Practicum Project | 2010

Decreased Water and Increased Yields in the Westlands Water District

Students: Jenna Martin

Independent Project

Advisor: Dr. S. Trimble

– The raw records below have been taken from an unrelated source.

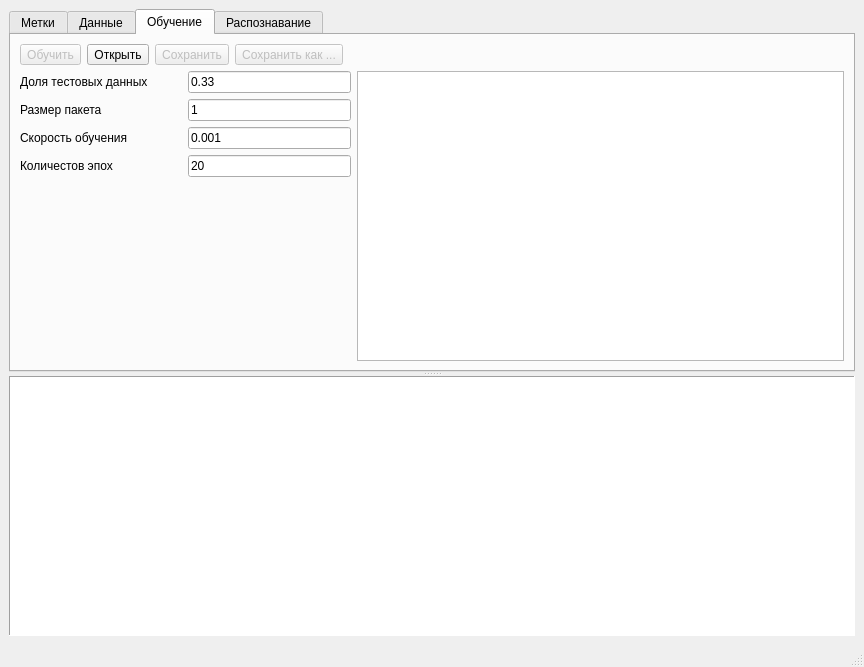
mashka-kashka/robot, file train/train_window.ui: the form before one commit.
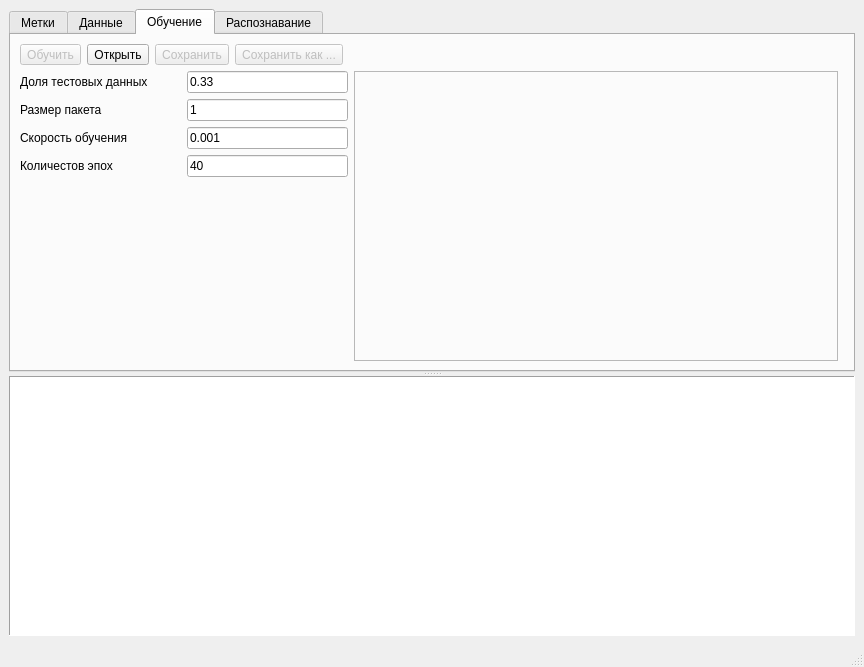
The form after the commit. The open tabs and pages were chosen to show the change. Icons and pictures are not drawn.

```diff
--- a/train/train_window.ui
+++ b/train/train_window.ui
@@ -374,7 +374,24 @@
         <attribute name="title">
          <string>Обучение</string>
         </attribute>
-        <layout class="QGridLayout" name="gridLayout_5" columnstretch="1,1,3">
+        <layout class="QGridLayout" name="gridLayout_5" columnstretch="1,1,3,0">
+         <item row="6" column="0">
+          <widget class="QLabel" name="label_3">
+           <property name="text">
+            <string>Количестов эпох</string>
+           </property>
+          </widget>
+         </item>
+         <item row="5" column="1">
+          <widget class="QLineEdit" name="le_learning_rate">
+           <property name="inputMask">
+            <string>0.999</string>
+           </property>
+           <property name="text">
+            <string>0.001</string>
+           </property>
+          </widget>
+         </item>
          <item row="5" column="0">
           <widget class="QLabel" name="label_2">
            <property name="text">
@@ -382,26 +399,6 @@
            </property>
           </widget>
          </item>
-         <item row="6" column="1">
-          <widget class="QLineEdit" name="le_epochs">
-           <property name="inputMask">
-            <string>999</string>
-           </property>
-           <property name="text">
-            <string>20</string>
-           </property>
-          </widget>
-         </item>
-         <item row="3" column="1">
-          <widget class="QLineEdit" name="le_test_size">
-           <property name="inputMask">
-            <string>9.99</string>
-           </property>
-           <property name="text">
-            <string>0.33</string>
-           </property>
-          </widget>
-         </item>
          <item row="3" column="0">
           <widget class="QLabel" name="l_test_size">
            <property name="text">
@@ -409,39 +406,6 @@
            </property>
           </widget>
          </item>
-         <item row="3" column="2" rowspan="5">
-          <widget class="QGraphicsView" name="gv_progress"/>
-         </item>
-         <item row="4" column="1">
-          <widget class="QLineEdit" name="le_batch_size">
-           <property name="inputMask">
-            <string>999</string>
-           </property>
-           <property name="text">
-            <string>1</string>
-           </property>
-           <property name="cursorPosition">
-            <number>3</number>
-           </property>
-          </widget>
-         </item>
-         <item row="4" column="0">
-          <widget class="QLabel" name="label">
-           <property name="text">
-            <string>Размер пакета</string>
-           </property>
-          </widget>
-         </item>
-         <item row="5" column="1">
-          <widget class="QLineEdit" name="le_learning_rate">
-           <property name="inputMask">
-            <string>0.999</string>
-           </property>
-           <property name="text">
-            <string>0.001</string>
-           </property>
-          </widget>
-         </item>
          <item row="7" column="1">
           <spacer name="verticalSpacer">
            <property name="orientation">
@@ -455,14 +419,37 @@
            </property>
           </spacer>
          </item>
-         <item row="6" column="0">
-          <widget class="QLabel" name="label_3">
+         <item row="6" column="1">
+          <widget class="QLineEdit" name="le_epochs">
+           <property name="inputMask">
+            <string>999</string>
+           </property>
            <property name="text">
-            <string>Количестов эпох</string>
+            <string>40</string>
            </property>
           </widget>
          </item>
-         <item row="0" column="0" colspan="3">
+         <item row="4" column="1">
+          <widget class="QLineEdit" name="le_batch_size">
+           <property name="inputMask">
+            <string>999</string>
+           </property>
+           <property name="text">
+            <string>1</string>
+           </property>
+           <property name="cursorPosition">
+            <number>3</number>
+           </property>
+          </widget>
+         </item>
+         <item row="4" column="0">
+          <widget class="QLabel" name="label">
+           <property name="text">
+            <string>Размер пакета</string>
+           </property>
+          </widget>
+         </item>
+         <item row="0" column="0" colspan="4">
           <layout class="QHBoxLayout" name="horizontalLayout">
            <item>
             <widget class="QToolButton" name="tb_train_model">
@@ -553,6 +540,26 @@
            </item>
           </layout>
          </item>
+         <item row="3" column="1">
+          <widget class="QLineEdit" name="le_test_size">
+           <property name="inputMask">
+            <string>9.99</string>
+           </property>
+           <property name="text">
+            <string>0.33</string>
+           </property>
+          </widget>
+         </item>
+         <item row="3" column="2" rowspan="5">
+          <widget class="QFrame" name="fr_progress">
+           <property name="frameShape">
+            <enum>QFrame::StyledPanel</enum>
+           </property>
+           <property name="frameShadow">
+            <enum>QFrame::Raised</enum>
+           </property>
+          </widget>
+         </item>
         </layout>
        </widget>
        <widget class="QWidget" name="tabClassification">
```
Left out of the diff: 58 changed lines with no effect on the pictures.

Less water availability to farmers has resulted in a pursuit for new irrigation technologies and water management. My senior capstone utilized remote sensing techniques to analyze spatial, spectral, and temporal domains of water reduction in the Westlands Water District, as well as examined a case study of one farmer’s success in sustaining agricultural production in spite of restricted water availability. This project compared crop yields of conservation irrigation to conventional farming to determine if a comparable or superior yield is possible with decreased water distribution through more sustainable management decisions. Results implied that an average of 25-50% less water was required by a center pivot machine using Low-Elevation Spray Application (LESA), and produced 122% more tomatoes compared to the California average for conventionally irrigated tomatoes. These field data collections were coupled with remote sensing technology to monitor the Westlands Water District during the periods of June, July, and August of 1999 through 2009 using Landsat 4-5 Thematic Mapper+ and Moderate Resolution Imaging Spectroradiometer (MODIS) imagery. It was found that trends in fallowed land were found to be increasing, most likely in response to the trend of reduced water supply in the Westlands Water District. A definite increase in fallowed land and reduced “greenness” (cultivation) can be associated with concurrent policies to reduce water allocations. This capstone examined benefits and limitations of irrigation efficiency through sustainable irrigation strategies, as well as applied a remote sensing approach of observing water resource reductions in an agricultural region of California’s Central Valley.